ANSO096 | Autumn | 6 ECTS

Screening the Israeli-Palestinian Conflict: Competing and Complementary Narratives through Cinematic Representations

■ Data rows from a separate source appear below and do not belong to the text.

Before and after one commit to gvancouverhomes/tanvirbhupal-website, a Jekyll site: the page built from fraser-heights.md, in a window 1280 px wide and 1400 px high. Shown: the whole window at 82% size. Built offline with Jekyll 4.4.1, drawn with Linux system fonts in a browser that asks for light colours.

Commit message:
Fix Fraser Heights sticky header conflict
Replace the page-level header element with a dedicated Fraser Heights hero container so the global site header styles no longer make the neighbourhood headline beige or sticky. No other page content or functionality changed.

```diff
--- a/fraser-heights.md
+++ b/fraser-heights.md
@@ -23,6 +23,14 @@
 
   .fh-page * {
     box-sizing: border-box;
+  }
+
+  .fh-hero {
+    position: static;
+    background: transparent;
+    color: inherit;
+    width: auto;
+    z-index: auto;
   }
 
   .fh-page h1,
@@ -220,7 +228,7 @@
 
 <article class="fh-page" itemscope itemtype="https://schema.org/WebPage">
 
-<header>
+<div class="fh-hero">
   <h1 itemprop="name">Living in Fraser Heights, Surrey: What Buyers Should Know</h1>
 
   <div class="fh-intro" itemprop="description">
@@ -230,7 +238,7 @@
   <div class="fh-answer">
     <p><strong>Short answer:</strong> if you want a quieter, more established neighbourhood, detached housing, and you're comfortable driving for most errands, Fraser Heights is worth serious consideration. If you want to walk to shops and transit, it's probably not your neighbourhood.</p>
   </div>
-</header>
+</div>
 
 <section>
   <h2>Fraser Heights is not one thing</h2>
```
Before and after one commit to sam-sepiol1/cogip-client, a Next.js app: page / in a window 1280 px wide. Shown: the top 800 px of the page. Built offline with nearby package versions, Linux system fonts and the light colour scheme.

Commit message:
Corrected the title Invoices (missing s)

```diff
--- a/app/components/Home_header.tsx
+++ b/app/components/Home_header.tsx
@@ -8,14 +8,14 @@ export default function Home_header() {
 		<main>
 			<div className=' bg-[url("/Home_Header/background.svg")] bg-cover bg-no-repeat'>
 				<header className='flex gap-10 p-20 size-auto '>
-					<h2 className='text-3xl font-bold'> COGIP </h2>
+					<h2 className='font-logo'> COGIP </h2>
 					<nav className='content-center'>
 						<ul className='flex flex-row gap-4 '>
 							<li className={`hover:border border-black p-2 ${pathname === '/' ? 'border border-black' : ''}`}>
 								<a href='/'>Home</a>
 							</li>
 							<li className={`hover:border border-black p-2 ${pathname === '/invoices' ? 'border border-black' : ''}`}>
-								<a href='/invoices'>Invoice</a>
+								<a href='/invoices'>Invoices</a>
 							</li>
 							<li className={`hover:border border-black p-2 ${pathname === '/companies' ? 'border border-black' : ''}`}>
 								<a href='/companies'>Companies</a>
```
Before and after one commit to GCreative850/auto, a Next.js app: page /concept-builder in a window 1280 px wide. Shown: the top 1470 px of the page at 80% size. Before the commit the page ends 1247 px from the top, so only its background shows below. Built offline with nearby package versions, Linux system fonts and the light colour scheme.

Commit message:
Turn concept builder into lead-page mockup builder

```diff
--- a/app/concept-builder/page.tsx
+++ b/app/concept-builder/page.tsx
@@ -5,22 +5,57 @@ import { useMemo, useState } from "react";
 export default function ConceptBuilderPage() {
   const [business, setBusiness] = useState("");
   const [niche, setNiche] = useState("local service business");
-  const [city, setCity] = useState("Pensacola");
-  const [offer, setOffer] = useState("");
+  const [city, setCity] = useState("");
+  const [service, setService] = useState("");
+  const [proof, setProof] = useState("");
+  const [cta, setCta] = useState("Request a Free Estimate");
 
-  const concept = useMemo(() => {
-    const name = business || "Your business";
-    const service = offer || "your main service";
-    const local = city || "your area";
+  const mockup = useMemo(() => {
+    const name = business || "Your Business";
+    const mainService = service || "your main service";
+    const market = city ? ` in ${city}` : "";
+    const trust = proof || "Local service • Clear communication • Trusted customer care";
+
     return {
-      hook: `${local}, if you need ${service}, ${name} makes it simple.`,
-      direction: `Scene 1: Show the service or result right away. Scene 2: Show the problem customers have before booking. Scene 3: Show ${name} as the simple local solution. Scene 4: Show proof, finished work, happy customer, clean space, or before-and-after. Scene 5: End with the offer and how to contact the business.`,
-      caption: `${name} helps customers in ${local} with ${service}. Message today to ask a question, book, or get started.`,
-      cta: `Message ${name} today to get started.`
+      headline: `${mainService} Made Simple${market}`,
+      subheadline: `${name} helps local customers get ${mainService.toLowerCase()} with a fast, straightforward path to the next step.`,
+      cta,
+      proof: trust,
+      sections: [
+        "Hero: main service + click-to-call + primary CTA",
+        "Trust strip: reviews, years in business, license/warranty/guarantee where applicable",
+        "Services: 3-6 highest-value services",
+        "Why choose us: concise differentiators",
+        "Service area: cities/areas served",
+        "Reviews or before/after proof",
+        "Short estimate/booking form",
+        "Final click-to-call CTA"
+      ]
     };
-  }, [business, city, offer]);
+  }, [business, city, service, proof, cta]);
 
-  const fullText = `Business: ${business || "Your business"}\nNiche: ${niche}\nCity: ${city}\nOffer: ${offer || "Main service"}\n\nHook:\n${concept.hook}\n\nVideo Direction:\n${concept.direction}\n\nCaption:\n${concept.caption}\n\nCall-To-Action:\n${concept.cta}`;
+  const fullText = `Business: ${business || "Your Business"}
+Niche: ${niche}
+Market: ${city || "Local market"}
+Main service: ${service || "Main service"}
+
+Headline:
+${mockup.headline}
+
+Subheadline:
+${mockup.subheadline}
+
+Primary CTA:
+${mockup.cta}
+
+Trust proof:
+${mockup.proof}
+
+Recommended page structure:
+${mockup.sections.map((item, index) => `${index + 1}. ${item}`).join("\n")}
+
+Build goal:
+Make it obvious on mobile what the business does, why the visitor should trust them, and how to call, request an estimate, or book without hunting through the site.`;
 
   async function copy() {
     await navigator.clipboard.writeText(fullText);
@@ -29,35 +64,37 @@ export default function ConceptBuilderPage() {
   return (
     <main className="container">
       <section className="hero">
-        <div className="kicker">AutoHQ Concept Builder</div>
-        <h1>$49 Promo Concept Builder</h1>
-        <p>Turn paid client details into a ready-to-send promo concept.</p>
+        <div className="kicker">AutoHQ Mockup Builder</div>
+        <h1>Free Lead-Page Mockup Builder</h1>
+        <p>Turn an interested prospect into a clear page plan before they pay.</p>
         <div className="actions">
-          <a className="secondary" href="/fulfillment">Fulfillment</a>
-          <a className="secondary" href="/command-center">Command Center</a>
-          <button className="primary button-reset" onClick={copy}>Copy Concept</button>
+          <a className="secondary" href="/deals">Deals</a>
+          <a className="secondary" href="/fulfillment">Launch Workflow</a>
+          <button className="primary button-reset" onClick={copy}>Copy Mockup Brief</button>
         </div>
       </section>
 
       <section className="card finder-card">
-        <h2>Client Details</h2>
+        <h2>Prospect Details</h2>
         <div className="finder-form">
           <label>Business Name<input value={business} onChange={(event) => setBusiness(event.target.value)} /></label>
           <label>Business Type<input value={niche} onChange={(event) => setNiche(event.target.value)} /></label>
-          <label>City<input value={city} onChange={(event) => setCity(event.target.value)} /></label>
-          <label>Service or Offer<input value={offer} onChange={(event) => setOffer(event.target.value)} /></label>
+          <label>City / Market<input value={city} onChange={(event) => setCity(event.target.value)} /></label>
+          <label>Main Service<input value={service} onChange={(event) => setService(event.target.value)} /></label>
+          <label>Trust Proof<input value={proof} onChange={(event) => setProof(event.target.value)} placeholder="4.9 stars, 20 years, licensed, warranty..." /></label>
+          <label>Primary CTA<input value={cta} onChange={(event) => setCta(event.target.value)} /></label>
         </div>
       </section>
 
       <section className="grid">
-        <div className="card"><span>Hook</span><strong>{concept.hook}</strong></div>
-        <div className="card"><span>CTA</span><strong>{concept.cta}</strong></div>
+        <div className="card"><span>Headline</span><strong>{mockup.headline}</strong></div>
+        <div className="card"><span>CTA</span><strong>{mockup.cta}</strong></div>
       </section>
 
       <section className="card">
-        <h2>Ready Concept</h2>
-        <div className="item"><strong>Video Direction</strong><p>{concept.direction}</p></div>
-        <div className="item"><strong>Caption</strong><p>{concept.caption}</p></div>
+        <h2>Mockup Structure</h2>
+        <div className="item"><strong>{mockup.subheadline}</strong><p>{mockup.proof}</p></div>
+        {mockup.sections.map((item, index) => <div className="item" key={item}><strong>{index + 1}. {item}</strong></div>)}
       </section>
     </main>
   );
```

A consistent body of knowledge about the history of the Israeli-Palestinian conflict has been produced by several social science disciplines. However, to date, few attempts have been made to combine that knowledge with the narratives produced on the conflict by films, both fictions and documentaries. Audio-visual materials related to the Israeli-Palestinian conflict are 'constructions' and interpretations of 'realities' at different levels, and constitute an important (memory and documentary) archive which can complement and accompany the work of research in human and social sciences. This seminar will therefore aim at examining, in a socio-political and historical perspective, the role of film directors - Israeli and Palestinian in particular- as artists and social actors, who contribute to (re)shape national and local narratives, in supporting or challenging official histories and collective memories. A selection of films produced over a time span of 20 years will be studied: from those related to the Second Intifada (2000-2005) and its immediate aftermath, to those covering the ongoing conflict during the past decade. Interestingly, the Israeli and Palestinian cinematic narratives produced during these two periods show important aspects of convergence and complementarity in addressing peace and conflict dynamics in both societies. And gendering the approaches of film directors to the chosen movies' topics will be part and parcel of the overall endeavour.